If you have a rocky crawlspace in which you will be storing things and walking around, thicker is the smartest way to go. The thing about a crawl space is that you don't want to get it wrong the first time. You don't want to be sitting in your home after the job is completed and smell that awful musty smell that you had before the crawl space liner/ vapor barrier was installed. Whether you do the job yourself, or hire someone to do it, its a job that you only want to do once. Select the strongest, most tear resistant crawl space liner you can, and sleep well at night. A 20 mil string reinforced liner that passes the essential tests is your go to liner in many cases. Part of the assessment revolves around how you will handle radon. There are liners that block radon.
The material that makes up the crawl space line make a huge difference in how well the vapor barrier will do its job. It is key that the liner you select, regardless of the thickness be made from high-grade raw materials- i.e. virgin polyethylene. There are plenty of so-called "vapor barriers" on the market that are made from what is known as "Construction Grade Films" or C & A films. These plastic sheeting products are made with low-grade resins that consist of post-consumer recycles materials. The recycled plastic will not do the job that a crawl space liner that is made of quality resin will do. A so called, "commodity film" has its purpose in agriculture and on a construction site to cover piles of dirt or machinery- but not to stop the moisture and gases from entering your crawlspace.
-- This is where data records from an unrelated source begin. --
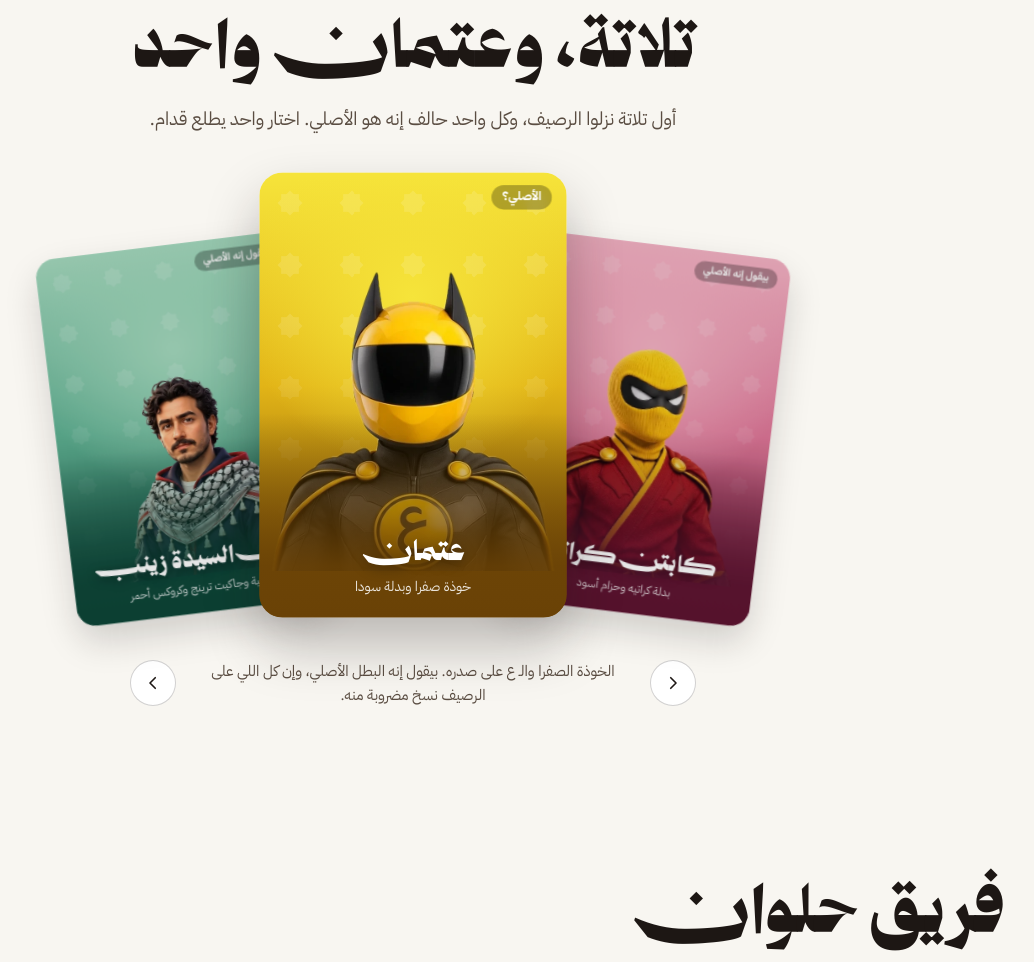
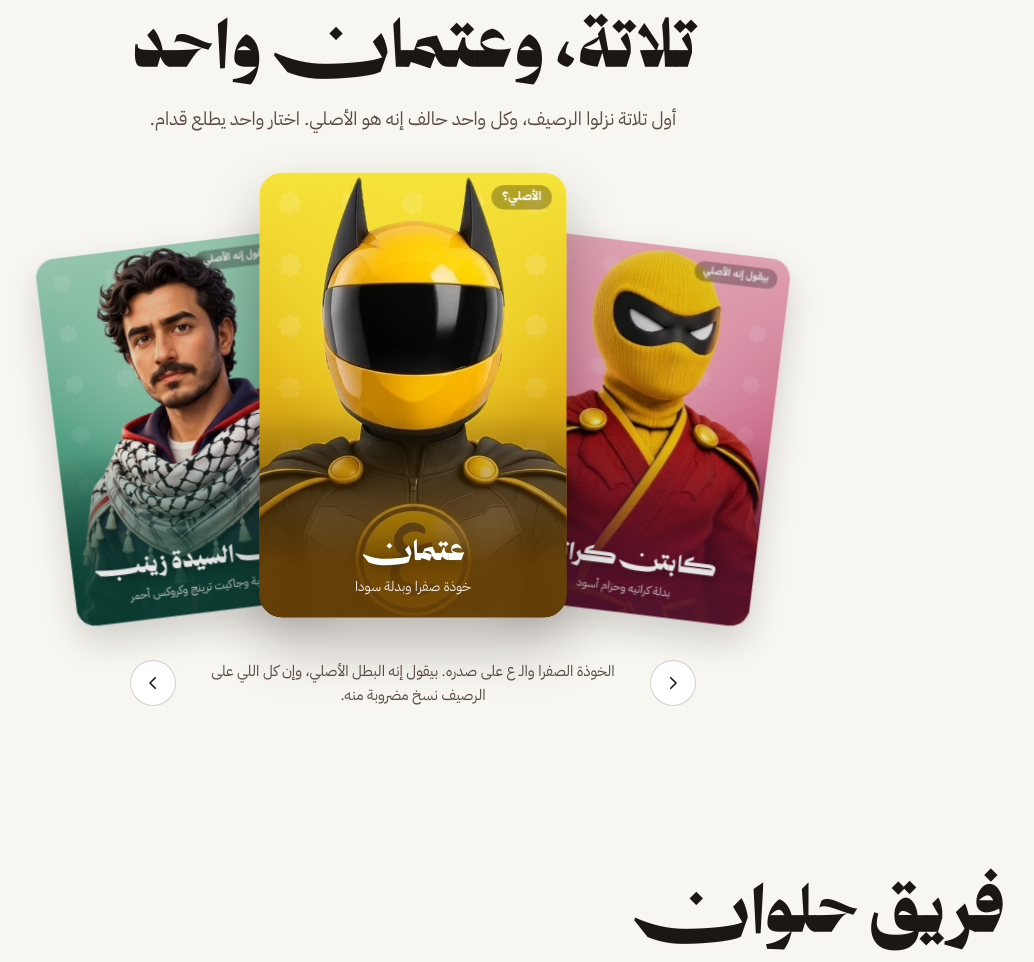
Before and after one commit to abdelrahmanelsayed252-blip/otman-helwan-site, a plain HTML site: page index.html in a window 1280 px wide. Shown: the part 2905-3867 px from the top of the page, without its empty margins (227-1261 px from the left). Drawn offline with Linux system fonts and the light colour scheme.

Commit message:
الكروت التلاتة: الصورة مالية الكارت من فوق

```diff
--- a/index.html
+++ b/index.html
@@ -130,11 +130,11 @@ section{position:relative}
 .deck{position:relative;height:470px;margin-top:50px}
 .pcard{position:absolute;left:50%;top:0;width:290px;height:420px;margin-left:-145px;border-radius:22px;cursor:pointer;
   box-shadow:0 18px 40px rgba(29,23,20,.18);transition:transform .65s cubic-bezier(.2,.8,.2,1), opacity .5s, filter .5s, box-shadow .5s}
-.pcard img{position:absolute;z-index:0;left:50%;bottom:44px;width:94%;transform:translateX(-50%);transition:transform .5s}
+.pcard img{position:absolute;z-index:0;inset:0;width:100%;height:100%;object-fit:cover;object-position:50% 0;border-radius:22px;transition:transform .5s}
 .pcard[data-pos="1"]{transform:scale(1.06);z-index:3;box-shadow:0 26px 50px rgba(29,23,20,.28)}
 .pcard[data-pos="0"]{transform:translateX(-230px) translateY(34px) rotate(-7deg) scale(.88);z-index:1;filter:brightness(.9)}
 .pcard[data-pos="2"]{transform:translateX(230px) translateY(34px) rotate(7deg) scale(.88);z-index:1;filter:brightness(.9)}
-.pcard[data-pos="1"]:hover img{transform:translateX(-50%) scale(1.04)}
+.pcard[data-pos="1"]:hover img{transform:scale(1.04)}
 .pcard:not([data-pos="1"]):hover{filter:brightness(1)}
 .deck.pre .pcard{transform:translateY(140px) !important;opacity:0}
 .pick{display:flex;align-items:center;justify-content:center;gap:22px;margin-top:4px}
```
With the goal of one and done- One crawl space vapor barrier and never again have to do this job, the crawl space liners that are made from sub-par plastic or C & A poly AKA Visqueen will decay. The life span of a strong crawl space vapor retarder will resist decay and the attacks from moisture, organisms in the soil and chemicals. Weaker films will come apart and degrade over time.
The best bet is to do your homework so you can decide if a lighter 10 mil crawl space liner will do the job, or something heavier such as a 20 mil liner. Knowing that there are certificates/ spec sheets that spell out how the liner is rated will insure you are getting what you are looking for.
*Plastic Sheeting - thickness for what application
* Tapes- thicknesses and applications
and many more topics.